Last night was the coldest night we have had yet. It was all right if you didn’t move from the warm spot you had made in the sleeping bags because everywhere else was very cold! We even layered some coats on top of us early this morning to try to create some warmth. Mark said his phone showed 34F this morning – the water wasn’t frozen in our bottles so it didn’t get down to 32F but pretty close!
We packed up camp relatively early and headed back over to at Fast Eddy’s for breakfast. Nothing like a stack of pancakes, eggs and bacon to warm you up and fuel the ride. By the time we hit the road about 9:30 it had warmed up quite a bit as was almost comfortable – with a nice thick coat, earwarmers and warm gloves. The sun was out though, and we had a tailwind so no one was complaining.
The first 10 miles were fairly flat – something we were all thankful of given the big breakfasts we all had. The first exciting thing we saw, other than the amazing views of the ranges off to south, was another weigh station. There were no trucks around at this station and the scales were already operational so we all took our turns getting on the scales again. Mark came in at somewhere fluctuating between 260lbs and 280lbs, Dave came in at 300lbs, and Chris and I confirmed our weights at 320lbs and 280lbs, consistent with our earlier weigh-ins. So, I am still the winner (or loser, I think) for the proportion of weight carried relative to body size. The rest of us did not agree to follow Mark’s logic of calculating it relative to our ‘ideal’ body weight, or somehow subtracting the weight of fat, or some other weird calculation he was trying to do to get out of being the lightest overall weight. Granted, he is eating freeze dried food so he is paying a price for that…
We turned southeast and started our ride along the Tetlin National Wildlife refuge. Lots of beautiful scenery with a large delta giving views to the snow-capped Wrangell Mountains.
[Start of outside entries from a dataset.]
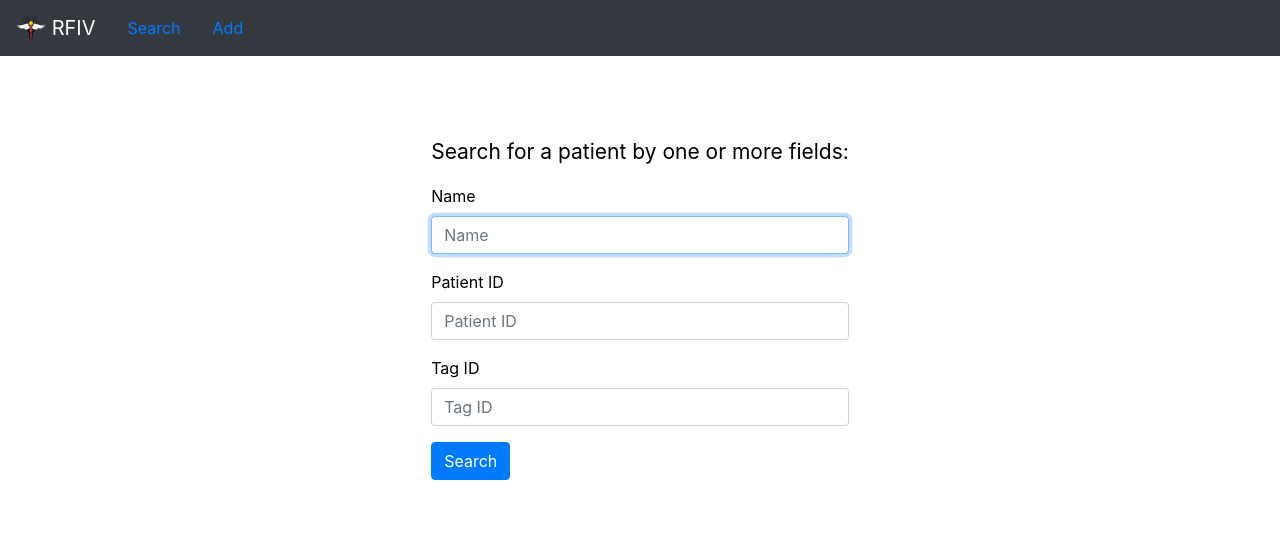
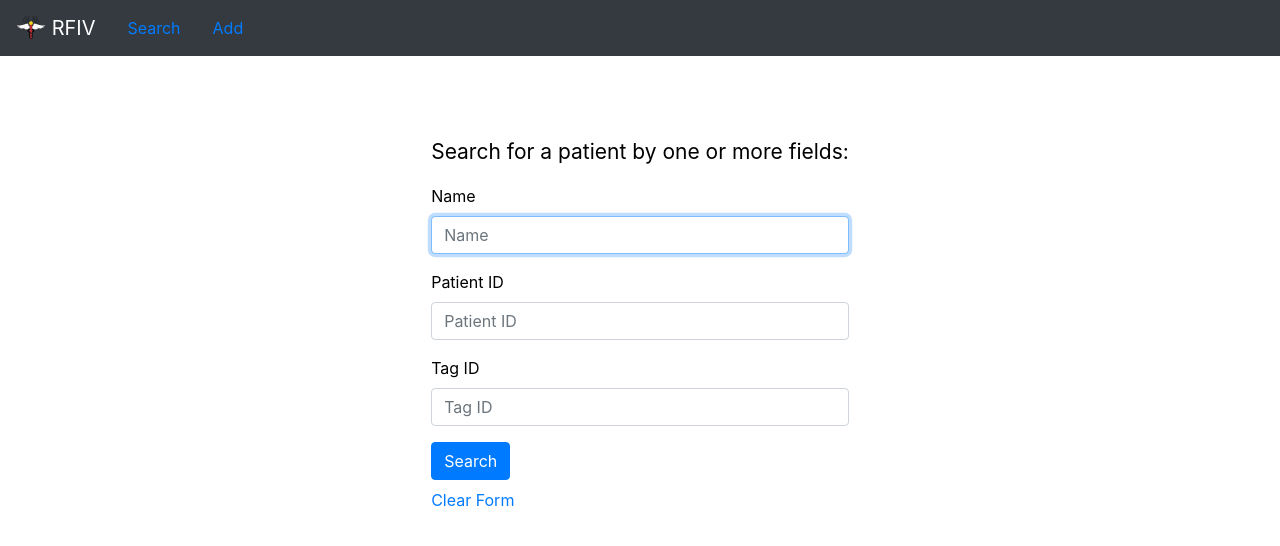
Before and after one commit to ManeuverOn/rfiv-ui, a React (Create React App) app: page /search in a window 1280 px wide. Shown: the top 546 px of the page. Built offline with nearby package versions, Linux system fonts and the light colour scheme.

Commit message:
add option to clear search form

```diff
--- a/src/components/search.js
+++ b/src/components/search.js
@@ -2,6 +2,7 @@ import "../css/App.css";
 
 import { useState } from "react";
 import Table from "react-bootstrap/Table";
+import { Link } from "react-router-dom";
 import { FormBox } from "./shared";
 
 export const Search = ({ history }) => {
@@ -98,6 +99,14 @@ export const Search = ({ history }) => {
               { label: "Tag ID", name: "tagId", value: state.tagId },
             ]}
           />
+          <div style={{ marginTop: "1vh" }}>
+            <Link
+              to="#"
+              onClick={() => setState({ name: "", id: "", tagId: "" })}
+            >
+              Clear Form
+            </Link>
+          </div>
           <div className="error-message">{errorMsg}</div>
         </div>
         <ResultsTable results={patientList} />
```
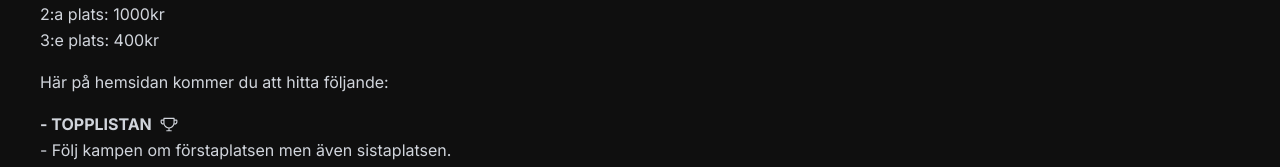
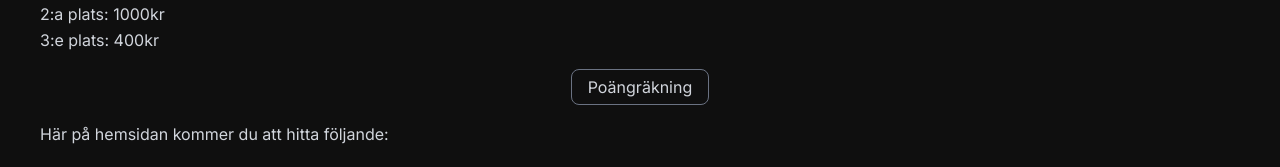
Before and after one commit to ViktorGustafssn/vmTips, a React (Vite) app: page / in a window 1280 px wide. Shown: the part 489-656 px from the top of the page. Built offline with nearby package versions, Linux system fonts and the light colour scheme; no server answers.

Commit message:
test knapp poängräkning

```diff
--- a/src/Home.jsx
+++ b/src/Home.jsx
@@ -94,6 +94,12 @@ function Home() {
           <p>2:a plats: 1000kr</p>
           <p className="mb-4">3:e plats: 400kr</p>
 
+          <div className="flex justify-center pb-4">
+            <button className="border border-gray-500 py-1 px-4 rounded-lg">
+              Poängräkning
+            </button>
+          </div>
+
           <p className="mb-4">Här på hemsidan kommer du att hitta följande:</p>
 
           <p className="mb-4">
```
The Tetlin Wildlife Refuge was established in 1980 and covers over 950,000 acres. The refuge provides a breeding habitat for nesting waterfowl and is a migratory corridor for many birds and mammals. The area is supposed to be a critical area for trumpeter swans and sandhill cranes – we did not see any today but we continue along the refuge tomorrow so perhaps there is still a chance. Not surprisingly, given the ponds and lakes in the area, moose are said to be plentiful here, together with caribou and other mammals. It is quite pretty, and despite all of the water around we are still not being bothered by mosquitoes – though we did run into some pretty large swarms of gnats while riding today and I think we all ate a few.
We ended up at a funny little park at Northway. It is supposed to be an RV/camp area, but we don’t think it’s really open yet (anymore?). It’s just behind the store/fuel station run by the Naabia Niign community. It looks like it could be a nice spot, but there is no running water and no electricity in the camping area. You can, however, get a shower for $1 (Mark and Chris had to pay $2 for some reason – must have been the beards) and they will fill your water bottles up in the store for free. So we decided to stay here – the next place to camp was a state campground down the road a bit and this seemed okay for the price anyway!
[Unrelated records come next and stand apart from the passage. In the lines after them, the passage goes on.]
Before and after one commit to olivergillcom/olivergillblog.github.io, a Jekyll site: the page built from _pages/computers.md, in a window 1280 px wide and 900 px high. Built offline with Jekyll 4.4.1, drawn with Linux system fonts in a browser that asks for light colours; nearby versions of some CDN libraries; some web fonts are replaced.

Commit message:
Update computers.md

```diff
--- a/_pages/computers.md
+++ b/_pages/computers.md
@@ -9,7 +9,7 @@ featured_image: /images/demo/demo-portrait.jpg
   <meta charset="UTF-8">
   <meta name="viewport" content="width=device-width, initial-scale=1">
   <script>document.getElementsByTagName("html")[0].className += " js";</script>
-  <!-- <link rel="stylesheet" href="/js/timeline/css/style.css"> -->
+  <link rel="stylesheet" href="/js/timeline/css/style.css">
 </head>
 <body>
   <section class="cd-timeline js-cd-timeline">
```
The store is a classic little roadside shop – very little nutritious food but enough snacks to make anyone happy. Mark bought some bad snacks and hit the attached liquor store, buying the only thing you could buy in quantities less than a 6-pack. Unfortunately that was some kind of fortified lemonade in cranberry and strawberry flavours but he and Chris persevered and got those down. Dave and I shared a half-gallon of milk, which seemed to astound Chris for some reason!
Tomorrow we enter Canada – wow that was a quick trip through Alaska! A friendly guy hanging around the store told us you can’t take any open containers of liquor into Canada so that meant Chris and Mark had to drink the rest of their bourbon they have been sipping on. Mark also carried a bottle of red wine that we had put into a Nalgene bottle, so we had to drink that as well, though that went well with the Indian curry dinner we had. As everyone is now fully lubricated and fed I think sleep will be easy coming tonight!
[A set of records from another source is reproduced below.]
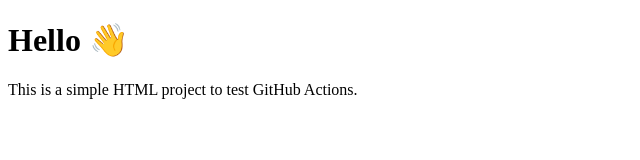
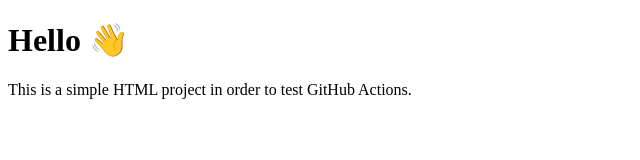
Before and after one commit to Vatsal-Verma/final-test1, a plain HTML site: page index.html in a window 1280 px wide. Shown: the full height of the page, 0-640 px from the left. Drawn offline with Linux system fonts and the light colour scheme.

Commit message:
Update index.html

```diff
--- a/index.html
+++ b/index.html
@@ -6,6 +6,6 @@
 </head>
 <body>
   <h1>Hello 👋</h1>
-  <p>This is a simple HTML project to test GitHub Actions.</p>
+  <p>This is a simple HTML project in order to test GitHub Actions.</p>
 </body>
 </html>
```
Hopefully it will be quiet tonight – across the road is a Park office with what looks like cabins for park personnel and some cars parked there, and the State Trooper office is just across the highway from us so we don’t expect trouble. And hopefully the bears (and other mammals) will stay in the Wildlife Refuge and out of our camp….
Tomorrow we have a ~60mile ride to Beaver Creek, the first opportunity to camp in Canada. We’ll have to remember to pull out the passports in the morning to make sure we can get in.
PS: this will be posted on the 28th. There is no Wifi or mobile signal here. And also, Happy Birthday to Pam, Dave’s sister. Sorry we missed get you best wished on the actual day.